▸ PROBLEM TO SOLVE
Within the records below, how many lines contain "align"? The answer is that number alone.

▸ SUPPLIED DATA
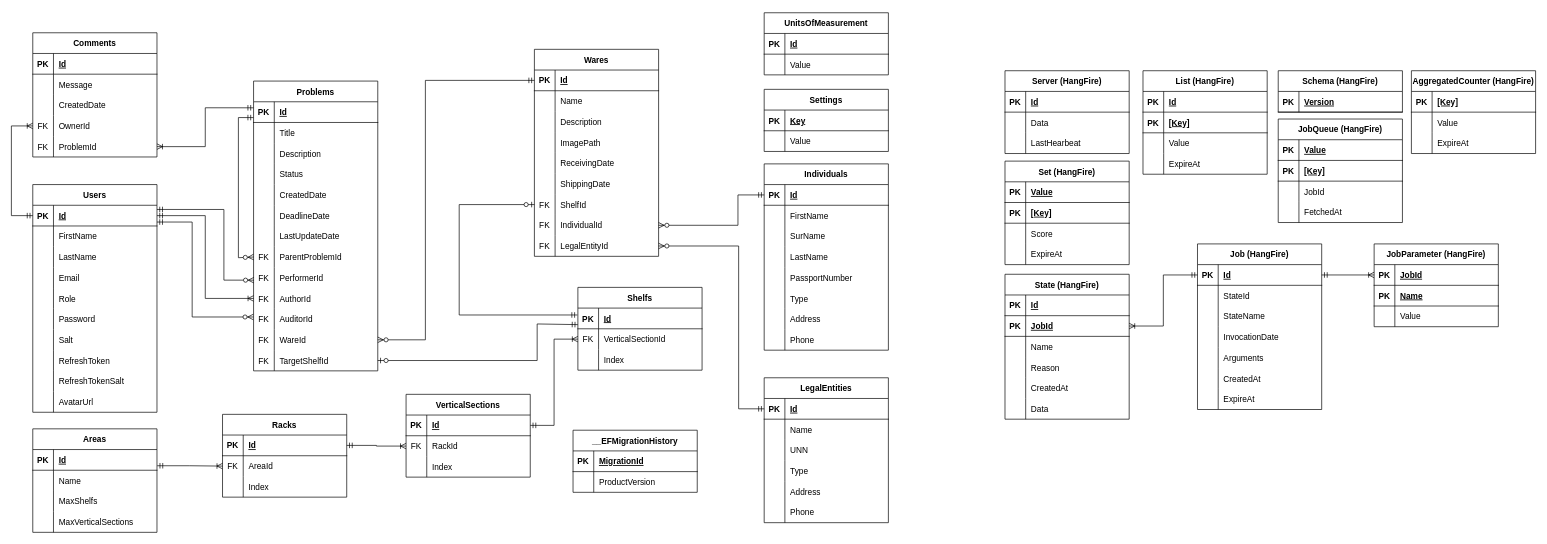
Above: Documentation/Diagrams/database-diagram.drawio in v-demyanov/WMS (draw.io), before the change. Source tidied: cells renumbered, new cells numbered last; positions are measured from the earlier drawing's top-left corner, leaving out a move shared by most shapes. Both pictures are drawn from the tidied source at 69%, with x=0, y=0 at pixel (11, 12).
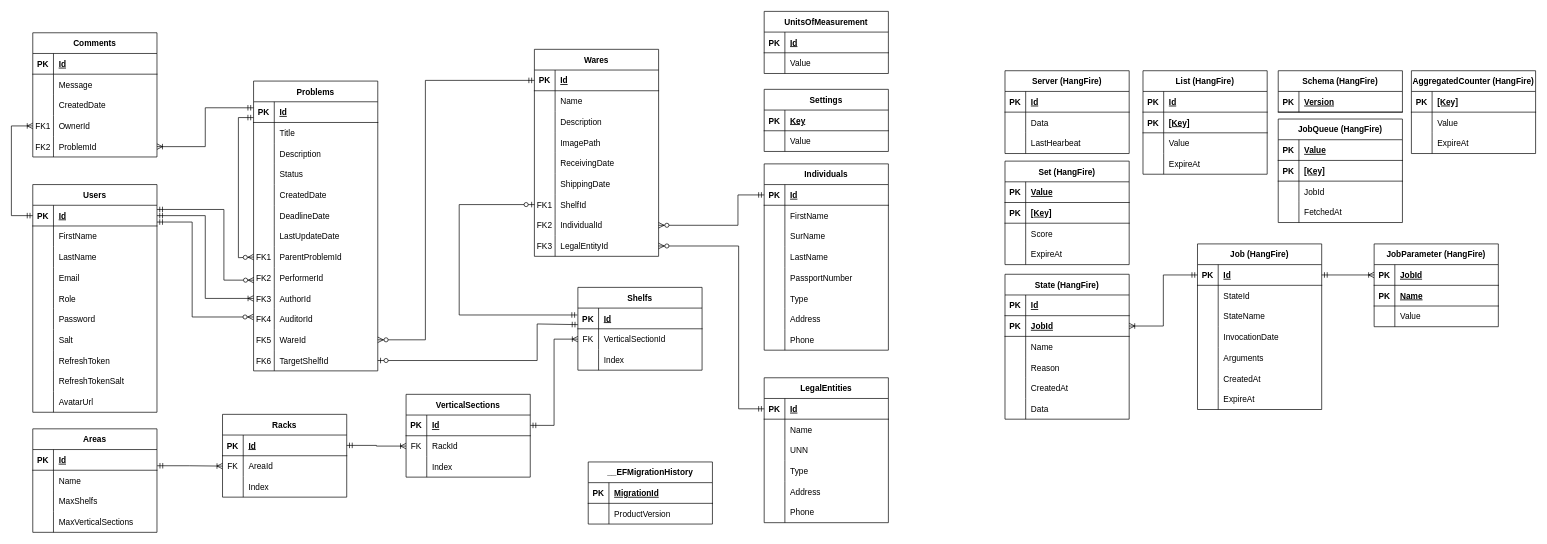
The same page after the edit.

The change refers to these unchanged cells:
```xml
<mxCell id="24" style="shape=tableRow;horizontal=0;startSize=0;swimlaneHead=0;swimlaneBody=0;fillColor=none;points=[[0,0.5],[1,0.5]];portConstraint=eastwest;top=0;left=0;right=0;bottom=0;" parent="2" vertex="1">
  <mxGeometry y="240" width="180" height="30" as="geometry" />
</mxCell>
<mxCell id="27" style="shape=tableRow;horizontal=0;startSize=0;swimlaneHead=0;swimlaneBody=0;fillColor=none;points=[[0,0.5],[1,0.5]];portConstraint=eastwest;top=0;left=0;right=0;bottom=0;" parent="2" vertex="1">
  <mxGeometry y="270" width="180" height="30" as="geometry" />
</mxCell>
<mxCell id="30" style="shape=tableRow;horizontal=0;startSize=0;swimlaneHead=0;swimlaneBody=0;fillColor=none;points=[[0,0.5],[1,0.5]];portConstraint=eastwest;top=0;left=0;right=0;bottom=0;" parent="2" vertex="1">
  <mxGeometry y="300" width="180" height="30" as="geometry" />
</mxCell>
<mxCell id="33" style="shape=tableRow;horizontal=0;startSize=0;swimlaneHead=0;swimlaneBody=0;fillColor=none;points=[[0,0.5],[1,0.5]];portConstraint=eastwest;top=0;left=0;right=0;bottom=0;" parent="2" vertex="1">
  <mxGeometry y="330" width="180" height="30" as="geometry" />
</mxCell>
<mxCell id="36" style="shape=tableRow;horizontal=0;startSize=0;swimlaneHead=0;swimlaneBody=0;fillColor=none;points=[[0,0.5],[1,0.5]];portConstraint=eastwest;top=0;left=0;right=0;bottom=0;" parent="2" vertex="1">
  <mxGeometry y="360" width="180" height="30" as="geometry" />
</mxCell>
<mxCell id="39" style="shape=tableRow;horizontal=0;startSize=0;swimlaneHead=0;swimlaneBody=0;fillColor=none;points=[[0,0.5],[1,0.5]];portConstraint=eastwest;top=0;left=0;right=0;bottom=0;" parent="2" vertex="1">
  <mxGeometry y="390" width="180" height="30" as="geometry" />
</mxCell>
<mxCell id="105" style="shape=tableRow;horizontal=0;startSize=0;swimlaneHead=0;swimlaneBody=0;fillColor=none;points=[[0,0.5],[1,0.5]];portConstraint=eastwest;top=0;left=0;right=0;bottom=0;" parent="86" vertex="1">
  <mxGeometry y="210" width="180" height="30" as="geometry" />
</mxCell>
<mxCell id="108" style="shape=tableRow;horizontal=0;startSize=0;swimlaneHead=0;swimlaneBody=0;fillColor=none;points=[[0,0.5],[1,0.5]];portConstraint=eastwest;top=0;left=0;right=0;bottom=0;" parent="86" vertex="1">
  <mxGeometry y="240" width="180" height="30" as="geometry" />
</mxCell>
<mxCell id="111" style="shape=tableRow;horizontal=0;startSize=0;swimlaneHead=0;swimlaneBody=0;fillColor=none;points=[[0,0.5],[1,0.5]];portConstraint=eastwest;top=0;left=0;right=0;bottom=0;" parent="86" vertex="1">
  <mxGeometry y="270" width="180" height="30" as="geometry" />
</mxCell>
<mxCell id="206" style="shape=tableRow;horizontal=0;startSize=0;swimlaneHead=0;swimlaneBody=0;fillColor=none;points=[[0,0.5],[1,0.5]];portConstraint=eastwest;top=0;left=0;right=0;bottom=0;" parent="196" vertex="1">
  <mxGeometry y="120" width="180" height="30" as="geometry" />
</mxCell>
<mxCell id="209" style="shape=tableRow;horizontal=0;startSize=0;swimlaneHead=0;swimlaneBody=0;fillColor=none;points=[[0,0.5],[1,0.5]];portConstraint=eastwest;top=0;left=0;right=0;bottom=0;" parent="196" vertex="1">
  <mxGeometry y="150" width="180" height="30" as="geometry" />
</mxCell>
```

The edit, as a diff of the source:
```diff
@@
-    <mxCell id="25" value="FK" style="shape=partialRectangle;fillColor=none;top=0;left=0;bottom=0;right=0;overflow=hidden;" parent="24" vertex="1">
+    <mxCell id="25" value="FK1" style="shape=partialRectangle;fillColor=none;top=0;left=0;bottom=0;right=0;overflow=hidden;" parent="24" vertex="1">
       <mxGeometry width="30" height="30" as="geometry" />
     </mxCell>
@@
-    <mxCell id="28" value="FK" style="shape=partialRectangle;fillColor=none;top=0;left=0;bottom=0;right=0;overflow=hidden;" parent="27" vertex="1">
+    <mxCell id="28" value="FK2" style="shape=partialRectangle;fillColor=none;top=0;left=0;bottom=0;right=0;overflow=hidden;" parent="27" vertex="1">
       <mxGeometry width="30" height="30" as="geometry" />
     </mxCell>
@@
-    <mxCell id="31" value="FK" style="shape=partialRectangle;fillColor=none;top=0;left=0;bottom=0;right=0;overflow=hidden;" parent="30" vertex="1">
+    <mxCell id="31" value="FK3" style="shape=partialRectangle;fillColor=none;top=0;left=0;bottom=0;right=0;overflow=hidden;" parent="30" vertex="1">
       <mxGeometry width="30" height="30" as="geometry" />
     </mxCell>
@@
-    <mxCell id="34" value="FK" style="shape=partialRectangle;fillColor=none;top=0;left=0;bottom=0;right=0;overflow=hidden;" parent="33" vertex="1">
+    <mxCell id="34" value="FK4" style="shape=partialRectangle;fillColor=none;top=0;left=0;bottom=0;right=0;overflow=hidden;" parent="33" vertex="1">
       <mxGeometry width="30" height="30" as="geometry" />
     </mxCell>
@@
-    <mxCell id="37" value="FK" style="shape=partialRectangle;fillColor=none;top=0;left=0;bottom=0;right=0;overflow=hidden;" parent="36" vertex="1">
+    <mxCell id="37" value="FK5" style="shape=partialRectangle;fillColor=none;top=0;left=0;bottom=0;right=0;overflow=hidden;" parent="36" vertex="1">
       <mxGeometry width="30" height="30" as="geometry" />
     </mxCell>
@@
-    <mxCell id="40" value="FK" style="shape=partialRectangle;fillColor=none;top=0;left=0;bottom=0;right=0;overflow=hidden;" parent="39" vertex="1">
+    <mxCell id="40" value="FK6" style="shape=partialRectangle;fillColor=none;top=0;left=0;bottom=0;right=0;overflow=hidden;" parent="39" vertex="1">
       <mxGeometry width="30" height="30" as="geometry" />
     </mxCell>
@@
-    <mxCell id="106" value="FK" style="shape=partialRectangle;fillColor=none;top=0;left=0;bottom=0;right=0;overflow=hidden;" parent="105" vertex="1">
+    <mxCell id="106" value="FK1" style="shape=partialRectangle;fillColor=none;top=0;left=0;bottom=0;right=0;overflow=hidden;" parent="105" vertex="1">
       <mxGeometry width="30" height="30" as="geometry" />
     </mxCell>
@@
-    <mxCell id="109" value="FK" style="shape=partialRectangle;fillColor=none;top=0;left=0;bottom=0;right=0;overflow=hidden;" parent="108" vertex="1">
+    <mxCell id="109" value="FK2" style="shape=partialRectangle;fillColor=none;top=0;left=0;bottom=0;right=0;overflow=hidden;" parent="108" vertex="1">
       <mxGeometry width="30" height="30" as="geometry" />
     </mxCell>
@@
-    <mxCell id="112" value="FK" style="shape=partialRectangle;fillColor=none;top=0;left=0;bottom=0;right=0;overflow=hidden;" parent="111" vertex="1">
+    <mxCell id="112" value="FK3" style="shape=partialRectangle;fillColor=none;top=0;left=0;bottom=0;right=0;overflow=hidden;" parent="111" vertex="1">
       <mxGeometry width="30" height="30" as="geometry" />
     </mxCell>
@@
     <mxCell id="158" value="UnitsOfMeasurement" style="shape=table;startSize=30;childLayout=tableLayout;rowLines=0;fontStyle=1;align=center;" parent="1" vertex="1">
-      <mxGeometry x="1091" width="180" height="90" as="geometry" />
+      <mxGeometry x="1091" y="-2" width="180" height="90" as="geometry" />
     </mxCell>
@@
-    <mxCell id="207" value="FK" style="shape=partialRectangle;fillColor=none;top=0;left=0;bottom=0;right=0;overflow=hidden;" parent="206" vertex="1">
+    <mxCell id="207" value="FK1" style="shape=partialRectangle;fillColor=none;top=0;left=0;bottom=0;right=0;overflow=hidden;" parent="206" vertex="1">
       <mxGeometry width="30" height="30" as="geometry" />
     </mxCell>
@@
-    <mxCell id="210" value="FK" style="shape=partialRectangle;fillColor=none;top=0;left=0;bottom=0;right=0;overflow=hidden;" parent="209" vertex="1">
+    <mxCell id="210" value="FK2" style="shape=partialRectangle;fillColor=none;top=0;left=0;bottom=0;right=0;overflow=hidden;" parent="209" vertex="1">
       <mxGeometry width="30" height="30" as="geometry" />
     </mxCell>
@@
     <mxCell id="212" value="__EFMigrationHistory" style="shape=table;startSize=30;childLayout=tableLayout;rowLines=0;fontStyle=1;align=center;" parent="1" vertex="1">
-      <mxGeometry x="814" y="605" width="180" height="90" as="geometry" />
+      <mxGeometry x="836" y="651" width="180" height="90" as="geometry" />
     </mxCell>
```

▸ RESULT OF THIS EXERCISE
2